The caecum is disposed in a spiral.     The  teats  are   three  pairs*
non-inguinal in position.
The size of these squirrels is 16 to 18 inches exclusive of
the tail, which is longer. These animals can make an exceedingly
long jump with the help of their flying membrane. Nearly eighty
yards is the longest distance given for these aerial excursions. It
is stated that they are able to steer themselves to some extent
while in the air. As appears to be the case with so many
Rodents,'these animals feed largely upon beetles and other insects,
besides bark, nuts, etc.
The allied genus Sciitropterus has a much wider range. It
extends into the Palaearctic region and into North. America,
besides being found in India. There is here no membrane reach-
ing to the tail.- The palms and soles are furry. The caecum is
very much shorter, and so is the large intestine. The latter, in
S. volzicella, is not more than one-third of the length of the small
intestine. In other features there are no remarkable differences
in structure, save that the mammae, always three pairs, may be
inguinal.
Of the genus J&ugetaurus1- but a single species is known, which
is limited to high altitudes at Gilgit and perhaps in Thibet.

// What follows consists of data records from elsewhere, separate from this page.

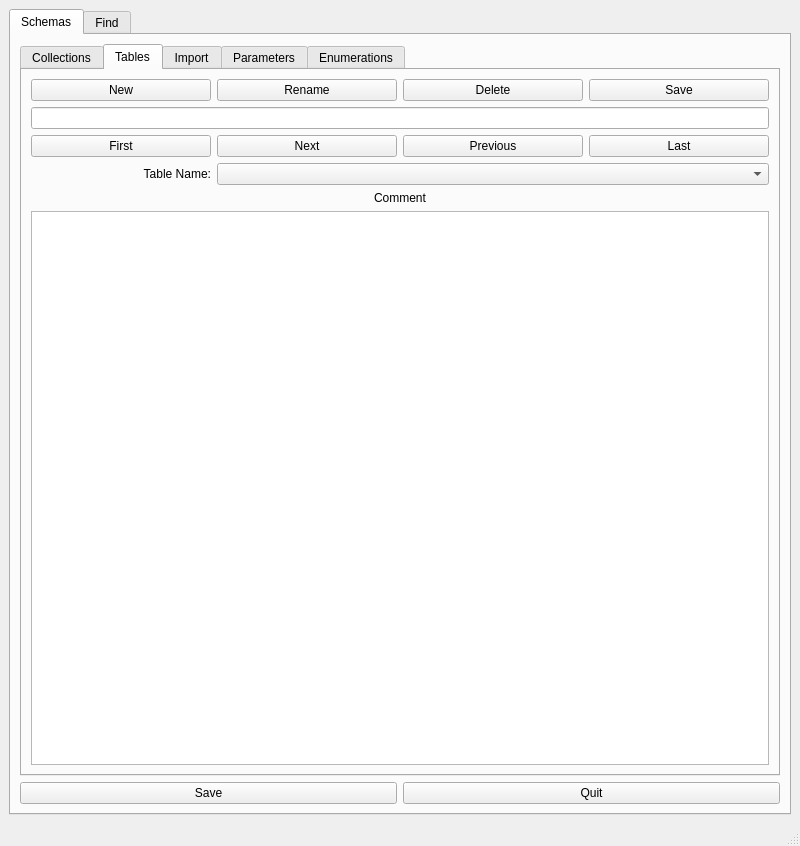
Before: the Qt Designer form tables_editor.ui in waynegramlich/table_tools, drawn with Qt 5.
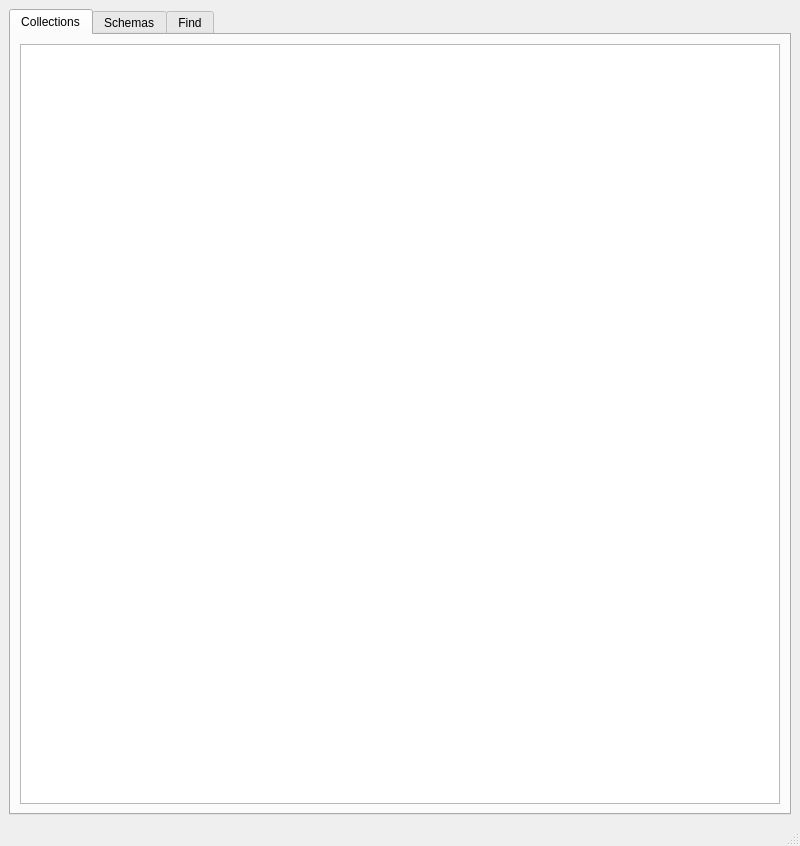
After: the same form once the commit is applied. The open tabs and pages were chosen to show the change.

Commit message: Added [Collections] tab to top level.

What changed in the file:
```diff
--- a/tables_editor.ui
+++ b/tables_editor.ui
@@ -38,6 +38,16 @@
       <property name="currentIndex">
        <number>0</number>
       </property>
+      <widget class="QWidget" name="collections_tab">
+       <attribute name="title">
+        <string>Collections</string>
+       </attribute>
+       <layout class="QGridLayout" name="gridLayout_12">
+        <item row="0" column="0">
+         <widget class="QTreeView" name="collections_tree"/>
+        </item>
+       </layout>
+      </widget>
       <widget class="QWidget" name="schema_tab">
        <property name="enabled">
         <bool>true</bool>
@@ -71,7 +81,7 @@
           <property name="currentIndex">
            <number>1</number>
           </property>
-          <widget class="QWidget" name="collections_tab">
+          <widget class="QWidget" name="old_collections_tab">
            <attribute name="title">
             <string>Collections</string>
            </attribute>
```
Left out of the diff: 2 changed lines with no effect on the pictures. The commit also changes 1 other file.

Its
principal difference from the other genera of Flying Squirrels is that
the molars are hypselodont instead of brachyodont. The inter-
femoral membrane is rudimentary or wanting. The one species
is JB. cinereus. It is thought to live " on rocks, perhaps among
precipices." Dr. Tullberg attributes the hypselodont teeth to the
fact that the mosses *rpon which it is believed to feed may have
much sand and earth intermingled, which would naturally lead to
a more rapid wearing away of the teeth, and hence a need for a
good supply of dental tissue to meet this destruction.
Vain. 3. Castoridae.—This, the third family of the Sciuro-
morpha, contains but one genus, Oastor, the Beaver, with at most
two species, onen3STorth American, the other European. This large
Rodent has small eyes and ears, as befits an aquatic animal, and the
tail is exceedingly broad and covered with scales; the transverse
processes of the caudal vertebrae, in order better to support the
thick tissues lying outside them, are divided in the middle of
the series into two. The hind-feet are much larger than the fore-
feet, and are more webbed than in any other aquatic Rodent*
1 Thomas, J. Asiat. Soc. Bengal, Ivii, 1888, ]> 256,